● Task to complete
Go line by line through the data and copy those with the word "const".

● Information shown

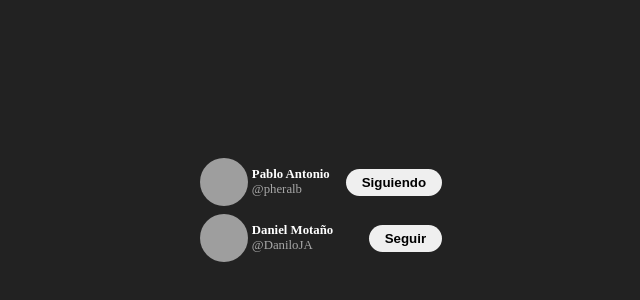
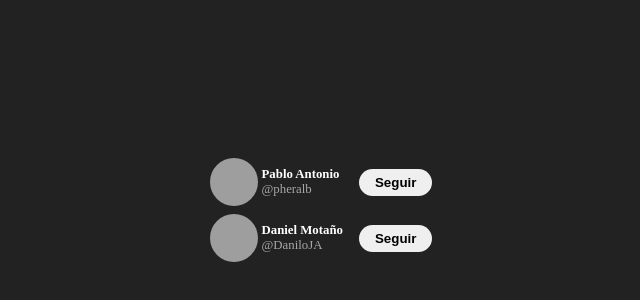
Before and after one commit to Angelo189526/ReactProjects, a React (Vite) app in the folder projects/Primer Componente/: page / in a window 1280 px wide. Shown: the part 190-490 px from the top of the page, without its empty margins (319-959 px from the left). Built offline with nearby package versions, Linux system fonts and the light colour scheme; grey boxes are pictures that could not be loaded.

Commit message:
State Funcionando

```diff
--- a/projects/Primer Componente/src/App.css
+++ b/projects/Primer Componente/src/App.css
@@ -42,6 +42,7 @@
   .tw-followCard-button.is-following:hover {
     border: 1px solid red;
     background-color: red;
+    color: #fff;
   }
 
 
--- a/projects/Primer Componente/src/App.jsx
+++ b/projects/Primer Componente/src/App.jsx
@@ -6,11 +6,12 @@ export function App () {
     return (
     <section className='App'>
 
-        <TwitterFollowCard isFollowing userName="pheralb">
+        <TwitterFollowCard userName="pheralb">
         Pablo Antonio
         </TwitterFollowCard>
 
-        <TwitterFollowCard isFollowing={false} userName="DaniloJA">
+
+        <TwitterFollowCard userName="DaniloJA">
         Daniel Motaño
         </TwitterFollowCard>
 
--- a/projects/Primer Componente/src/TwitterFollowCard.jsx
+++ b/projects/Primer Componente/src/TwitterFollowCard.jsx
@@ -1,6 +1,14 @@
-export function TwitterFollowCard ({ children, userName, isFollowing }) {
+import { useState } from "react"
+
+export function TwitterFollowCard ({ children, userName }) {
+    const [isFollowing, setIsFollowing] = useState(false)
+
     const text = isFollowing ? 'Siguiendo' : 'Seguir'
     const buttonClassName = isFollowing ? 'tw-followCard-button is-following' : 'tw-followCard-button'
+
+    const handleClick = () =>  {
+        setIsFollowing (!isFollowing)
+    }
     return (
     <article className="tw-followCard">
     <header className="tw-followCard-header">
@@ -15,7 +23,7 @@ export function TwitterFollowCard ({ children, userName, isFollowing }) {
         </div>
     </header>
     <aside>
-        <button className={buttonClassName}>
+        <button className={buttonClassName} onClick={handleClick}>
             {text}
         </button>
     </aside>
```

● Your solution
+    const [isFollowing, setIsFollowing] = useState(false)
     const text = isFollowing ? 'Siguiendo' : 'Seguir'
     const buttonClassName = isFollowing ? 'tw-followCard-button is-following' : 'tw-followCard-button'
+    const handleClick = () =>  {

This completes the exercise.